DESCRIPTION OF THE TASK
Look through the records, and whenever a line includes the word "nenhuma", copy it.

Detected change data
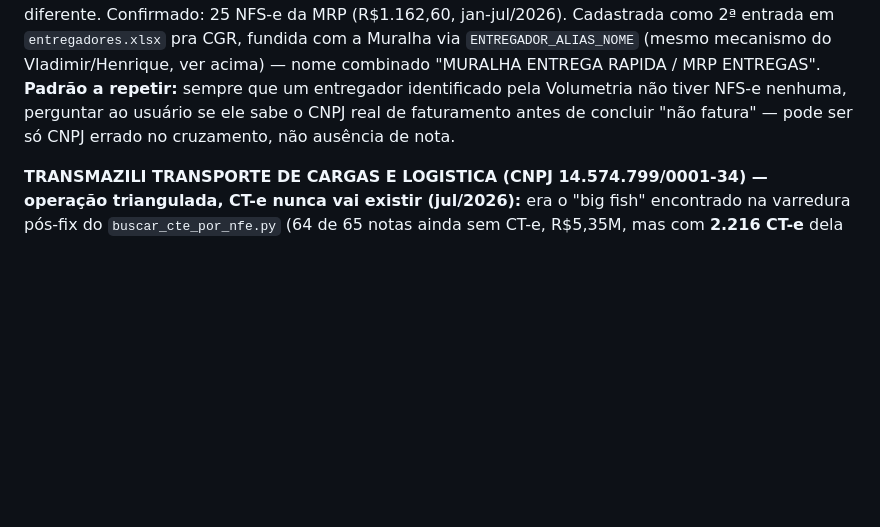
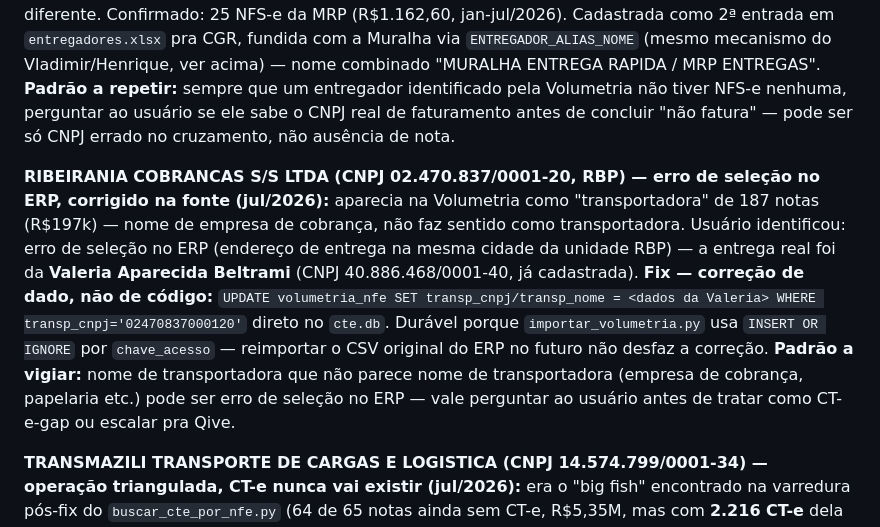
Before and after one commit to controlehumana/humfrete, a Markdown page: CLAUDE.md, the part around the change. GitHub-like rendering; blank space fills up the shorter version.

Commit message:
docs: registra cadastro do MP Express e correcao de dado da Ribeirania Cobrancas
MP Express (Marildo Pedrozo) e entregador autonomo real, cadastrado com 15
NFS-e/R$77k historico. Ribeirania Cobrancas era erro de selecao no ERP -- a
entrega real foi da Valeria Aparecida Beltrami, corrigido direto em
volumetria_nfe (187 linhas).

```diff
--- a/CLAUDE.md
+++ b/CLAUDE.md
@@ -912,6 +912,8 @@ Ambos os campos são filtrados por empresa em `split_by_empresa` (mesmo padrão
 
 **MURALHA ENTREGA RAPIDA / MRP ENTREGAS (CGR) — CNPJ de entrega ≠ CNPJ de faturamento (jul/2026):** MURALHA ENTREGA RAPIDA LTDA (CNPJ 48.361.800/0001-64, "tipo Uber de entregas" em Campo Grande, é quem aparece na Volumetria como transportadora) inicialmente parecia não ter NFS-e nenhuma — mas o usuário descobriu que quem realmente fatura é **MRP ENTREGAS LTDA (CNPJ 60.599.335/0001-08)**, mesmo serviço, razão social de faturamento diferente. Confirmado: 25 NFS-e da MRP (R$1.162,60, jan-jul/2026). Cadastrada como 2ª entrada em `entregadores.xlsx` pra CGR, fundida com a Muralha via `ENTREGADOR_ALIAS_NOME` (mesmo mecanismo do Vladimir/Henrique, ver acima) — nome combinado "MURALHA ENTREGA RAPIDA / MRP ENTREGAS". **Padrão a repetir:** sempre que um entregador identificado pela Volumetria não tiver NFS-e nenhuma, perguntar ao usuário se ele sabe o CNPJ real de faturamento antes de concluir "não fatura" — pode ser só CNPJ errado no cruzamento, não ausência de nota.
 
+**RIBEIRANIA COBRANCAS S/S LTDA (CNPJ 02.470.837/0001-20, RBP) — erro de seleção no ERP, corrigido na fonte (jul/2026):** aparecia na Volumetria como "transportadora" de 187 notas (R$197k) — nome de empresa de cobrança, não faz sentido como transportadora. Usuário identificou: erro de seleção no ERP (endereço de entrega na mesma cidade da unidade RBP) — a entrega real foi da **Valeria Aparecida Beltrami** (CNPJ 40.886.468/0001-40, já cadastrada). **Fix — correção de dado, não de código:** `UPDATE volumetria_nfe SET transp_cnpj/transp_nome = <dados da Valeria> WHERE transp_cnpj='02470837000120'` direto no `cte.db`. Durável porque `importar_volumetria.py` usa `INSERT OR IGNORE` por `chave_acesso` — reimportar o CSV original do ERP no futuro não desfaz a correção. **Padrão a vigiar:** nome de transportadora que não parece nome de transportadora (empresa de cobrança, papelaria etc.) pode ser erro de seleção no ERP — vale perguntar ao usuário antes de tratar como CT-e-gap ou escalar pra Qive.
+
 **TRANSMAZILI TRANSPORTE DE CARGAS E LOGISTICA (CNPJ 14.574.799/0001-34) — operação triangulada, CT-e nunca vai existir (jul/2026):** era o "big fish" encontrado na varredura pós-fix do `buscar_cte_por_nfe.py` (64 de 65 notas ainda sem CT-e, R$5,35M, mas com **2.216 CT-e** dela em outras notas — não era limitação de API). Usuário confirmou: é **operação triangulada com fornecedor** — mercadoria sai direto do fornecedor pro cliente final, nota de venda é da Humana, mas o frete é conta do fornecedor. CT-e nunca vai ser emitido pra Humana nessas notas — não é bug nem lacuna, é o fluxo fiscal correto. Caso encerrado, sem necessidade de escalar pra Qive.
 
 **Limitação conhecida — Henrique Pacetti Dezembro (e futuros casos parecidos):** entregador cadastrado e com NFS-e emitida, mas **zero linhas em `volumetria_nfe`** (o relatório de Volumetria do ERP não o identifica como transportadora em nenhum mês, mesmo em períodos cobertos pelo export). Como a matriz de controle dependia 100% do cruzamento com `volumetria_entregadores`, ele ficava invisível ali mesmo tendo faturado normalmente. **Fix (jul/2026):** `_carregar_volumetria_entregadores()` agora complementa com uma passada extra sobre `nfse_entregadores` — para todo (entregador, empresa, mês) com NFS-e autorizada mas sem nenhuma linha de volumetria correspondente, adiciona uma entrada sintética (`qtd_nfe=0, peso_kg=0, valor_nf=0, tem_nfse=true`). Aparece na matriz com ✓ verde, sem volume conhecido — não dá pra mostrar ✕ (entregou sem nota) pra esses casos, porque não há evidência independente de entrega sem o cruzamento de volume real.
```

EXERCISE RESULT
 **MURALHA ENTREGA RAPIDA / MRP ENTREGAS (CGR) — CNPJ de entrega ≠ CNPJ de faturamento (jul/2026):** MURALHA ENTREGA RAPIDA LTDA (CNPJ 48.361.800/0001-64, "tipo Uber de entregas" em Campo Grande, é quem aparece na Volumetria como transportadora) inicialmente parecia não ter NFS-e nenhuma — mas o usuário descobriu que quem realmente fatura é **MRP ENTREGAS LTDA (CNPJ 60.599.335/0001-08)**, mesmo serviço, razão social de faturamento diferente. Confirmado: 25 NFS-e da MRP (R$1.162,60, jan-jul/2026). Cadastrada como 2ª entrada em `entregadores.xlsx` pra CGR, fundida com a Muralha via `ENTREGADOR_ALIAS_NOME` (mesmo mecanismo do Vladimir/Henrique, ver acima) — nome combinado "MURALHA ENTREGA RAPIDA / MRP ENTREGAS". **Padrão a repetir:** sempre que um entregador identificado pela Volumetria não tiver NFS-e nenhuma, perguntar ao usuário se ele sabe o CNPJ real de faturamento antes de concluir "não fatura" — pode ser só CNPJ errado no cruzamento, não ausência de nota.
 **Limitação conhecida — Henrique Pacetti Dezembro (e futuros casos parecidos):** entregador cadastrado e com NFS-e emitida, mas **zero linhas em `volumetria_nfe`** (o relatório de Volumetria do ERP não o identifica como transportadora em nenhum mês, mesmo em períodos cobertos pelo export). Como a matriz de controle dependia 100% do cruzamento com `volumetria_entregadores`, ele ficava invisível ali mesmo tendo faturado normalmente. **Fix (jul/2026):** `_carregar_volumetria_entregadores()` agora complementa com uma passada extra sobre `nfse_entregadores` — para todo (entregador, empresa, mês) com NFS-e autorizada mas sem nenhuma linha de volumetria correspondente, adiciona uma entrada sintética (`qtd_nfe=0, peso_kg=0, valor_nf=0, tem_nfse=true`). Aparece na matriz com ✓ verde, sem volume conhecido — não dá pra mostrar ✕ (entregou sem nota) pra esses casos, porque não há evidência independente de entrega sem o cruzamento de volume real.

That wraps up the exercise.